Three Symptoms HR Should Recognise as Bullying – Know Who to Believe

it leaves people feeling sad and betrayed when HR don't properly investigate bullying

People feel sad and betrayed when HR don’t properly investigate bullying

Sarah was being bullied (the back story is here..http://mwrconsulting.co.uk/?p=8674). Based on a kind colleague’s advice she acted quickly and early to get ready to fight back and to be better able to protect herself.

Sarah sought help from HR. However, this proved a disappointing experience as it was characterised by a systemic failure to recognise the difference between prickly situations and a bullying campaign.

Failure 1 Poor Investigation

ACAS definition of bullying:

Offensive, intimidating, malicious or insulting behaviour, an abuse or misuse of power through means that undermine, humiliate, denigrate or injure the recipient.

This sort of behaviour may appear as bullying or assertive management depending on your viewpoint. Nevertheless, 3 examples of Sarah’s complaints as quoted from the HR report suggest that this was bullying:

  1. Experiencing victimisation, and witnessing other being victimised:“Sarah witnessed Nigel bully two other members of the team, one which took place in a Team Meeting”
  2. Threats and comments made about job security that lacked foundation:“Nigel announced that his team would be growing and that there would be plenty of work for everyone. Nigel then after the meeting told Sarah that it was extremely unlikely that her contract would be renewed and that she could have some time off work for interviews”
  3. Unfair treatment

    ” … Nigel is very aggressive and is trying to divide and rule by cleaning out the existing team and bringing in his own new team”

    “Being bullied felt like being stabbed in the back”

HR intentions in Sarah’s case while honourable failed to identify that bullying occurred. Later events showed this and the investigator admitted that:

“Nigel was so plausible, he managed me”

An investigation needs a structure and to use a template of questions to ensure that everyone involved has the opportunity to discuss their role in events and its impact on them. The questions ought to be based on who, what, where, when, why and how. They should hone in on personally observed situations and also upon the role, actions and feelings of the interviewee.

Circumstances may arise where there is a personality disordered bully involved. Therefore, it is useful for investigators to keep this in mind. It is important since personality disorder is revealed in a steady pattern of behaviour and resulting in relationship troubles, often evidenced in their HR file. Some personality disordered people are aware of the impact of their behaviours and others are not. Further, some may be deliberately inconsiderate. Essentially, for a personality disordered individual interpersonal issues are not their problem, they are always the other person’s. Motivation for their behaviour may be well concealed, as they may have learnt to camouflage it, especially to more senior people.
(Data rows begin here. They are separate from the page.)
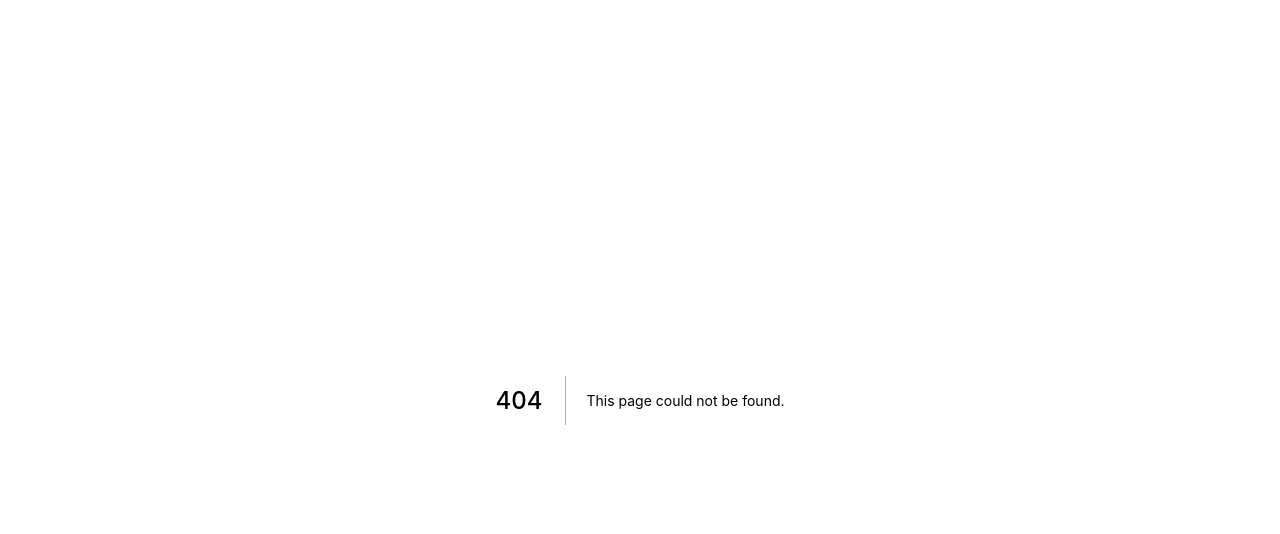
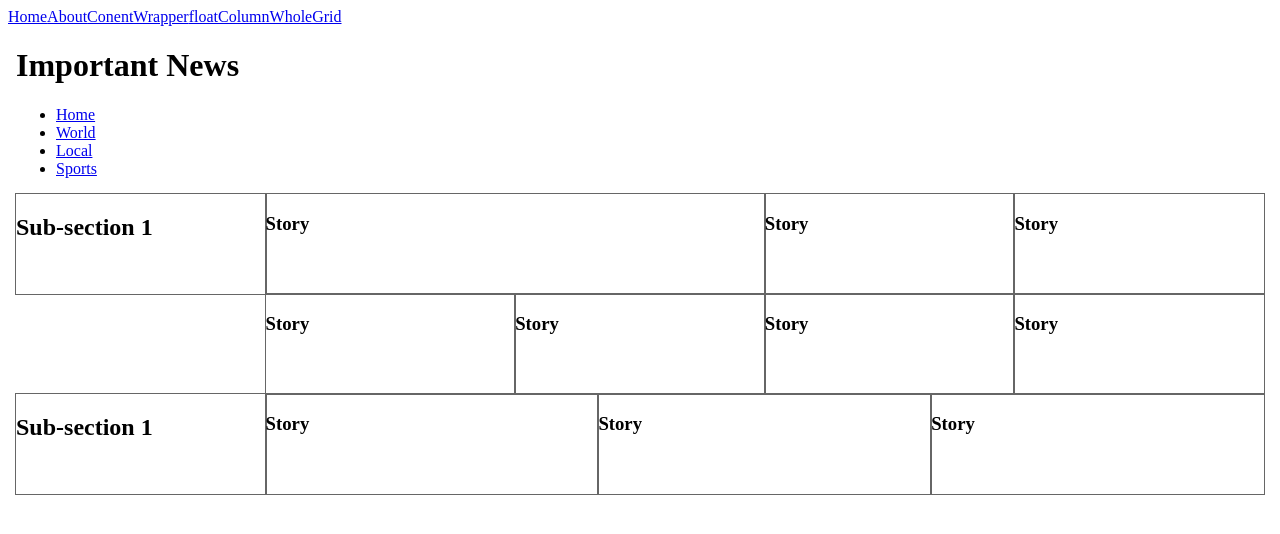
Before and after one commit to cavapoo2/react_next_page_layout_and_grids, a Next.js app: page /floatColumnsWholeGrid in a window 1280 px wide. Before the commit this address had no page. Shown: the top 534 px of the page. Built offline with nearby package versions, Linux system fonts and the light colour scheme.

Commit message:
add grid float style

```diff
--- a/components/Header.js
+++ b/components/Header.js
@@ -12,6 +12,14 @@
     <Link href="/about">
       <a style={linkStyle}>About</a>
     </Link>
+    <Link href="/contentWrapper">
+      <a style={linkStyle}>ConentWrapper</a>
+    </Link>
+   <Link href="/floatColumnsWholeGrid">
+      <a style={linkStyle}>floatColumnWholeGrid</a>
+    </Link>
+
+
     <style jsx> {`
    display: inline-block;
    padding: 0.25em;
--- /dev/null
+++ b/pages/floatColumnsWholeGrid.js
@@ -0,0 +1,121 @@
+import Layout from '../components/MyLayout.js'
+import HeaderLayout from '../components/HeaderLayout'
+
+export default () => (
+  <div>
+  <HeaderLayout/>
+  <Layout>
+  <body>
+  <header className="masthead">
+    <div className="wrapper">
+      <h1>Important News</h1>
+
+    </div>
+  </header>
+
+  <nav role="navigation" className="navbar">
+    <div className="wrapper">
+      <ul className="navlist">
+        <li><a href="#">Home</a></li>
+        <li><a href="#">World</a></li>
+        <li><a href="#">Local</a></li>
+        <li><a href="#">Sports</a></li>
+      </ul>
+    </div>
+  </nav>
+
+  <main className="wrapper">
+    <section className="subcategory">
+      <div className="row">
+        <header className="col subcategory-header">
+          <h2>Sub-section 1</h2>
+        </header>
+        <div className="col subcategory-content">
+          <div className="row row-quartet">
+            <div className="col subcategory-featured">
+              <h3>Story</h3>
+            </div>
+            <div className="col">
+              <h3>Story</h3>
+            </div>
+            <div className="col">
+              <h3>Story</h3>
+            </div>
+          </div>
+          <div className="row row-quartet">
+            <div className="col">
+              <h3>Story</h3>
+            </div>
+            <div className="col">
+              <h3>Story</h3>
+            </div>
+            <div className="col">
+              <h3>Story</h3>
+            </div>
+            <div className="col">
+              <h3>Story</h3>
+            </div>
+          </div>
+        </div>
+      </div>
+    </section>
+
+    <section className="subcategory">
+      <div className="row">
+        <header className="col subcategory-header">
+          <h2>Sub-section 1</h2>
+        </header>
+
+        <div className="col subcategory-content">
+          <div className="row row-trio">
+            <div className="col">
+              <h3>Story</h3>
+            </div>
+            <div className="col">
+              <h3>Story</h3>
+            </div>
+            <div className="col">
+              <h3>Story</h3>
+            </div>
+          </div>
+        </div>
+      </div>
+    </section>
+
+  </main>
+</body>
+
+    <style>{`
+  /* our grid styles: */
+  .row:after {
+    content: '';
+    display: block;
+    clear: both;
+  }
+  .row-quartet > * {
+    width: 25%;
+  }
+  .row-trio > * {
+    width: 33.3333%;
+  }
+  .col {
+    float: left;
+    -moz-box-sizing: border-box;
+         box-sizing: border-box;
+    min-height: 100px;
+    outline: 1px solid #666;
+  }
+  .subcategory-featured {
+    width: 50%;
+  }
+  .subcategory-content {
+    width: 80%;
+  }
+  .subcategory-header {
+    width: 20%;
+  }
+`}</style>
+
+  </Layout>
+  </div>
+)
```
Also changed, not shown: pages/contentWrapper.js (added, +30 -0 lines).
More about disordered personality and bullying will feature in a future blog post.

There is evidence in Sarah’s story that the bully may have been personality disordered. There is no evidence that this crossed the investigators’ minds. Dealing with personality disordered employees is challenging, so get help from an occupational psychologist or a mediator.

Failure 2 Process

It beggars belief to say this, the investigation found no evidence of bullying.

This left Sarah to use the only recourse left: mediation. In fact this was not mediation; rather it was a personal grievance process. That Sarah continued shows how determined she was not to be a victim. In my experience this is rare. Sarah said the turning point was when:

“Nigel said he did not know I was taken on as the boss’ social media specialist. I said it was common knowledge that he had applied for the job.” HR looked stunned.

That this crucial piece of evidence took so long to surface was appalling.

Things HR can do to make a difference

  • Get trained to investigate bullying and grievances, include line managers
  • Get help when the process is challenge

In fairness, in Sarah’s case the organisation’s culture limited HR’s scope. Organisations need to develop a safe bully-free culture. This culture both makes ethical sense, and engages people at work. High organisational engagement results in far more productivity. This will be discussed in a future blog.

If you need help contact MWR Consulting Ltd on 07779 345 499, or m.raymond@mwrconsulting.co.uk

Reach us at 07779 345 499, m.raymond@mwrconsulting.co.uk

Marjorie Raymond

Marjorie Raymond

T: 07779 345 499

E: m.raymond@mwrconsulting.co.uk

We have experience in developing senior managers and their team members – both on an individual and team level – so they can develop practical approaches that encourage positive, constructive behaviour. This, in turn, leads to the development of positive beliefs and values. We are ready work with you, to help you get the best out of your people.

Here are some examples of approaches that can be used and tailored to your individual needs:

  • Support if you are being bullied, or have a member of your organisation who has made a bullying complaint
  • Mediation, to address workplace conflict
  • Personal development activities
  • Individual and group coaching…Coaching – a powerful way of developing people
  • Psychometric assessment, which can identify strengths as well as derailing behaviours and also include 360 degree feedback
  • Structured module for understanding the psychological contracts in your organisation, both at an individual or team level
  • Straight Talking: …Straight Talking create change through conversations
  • Special projects, secondments and assignments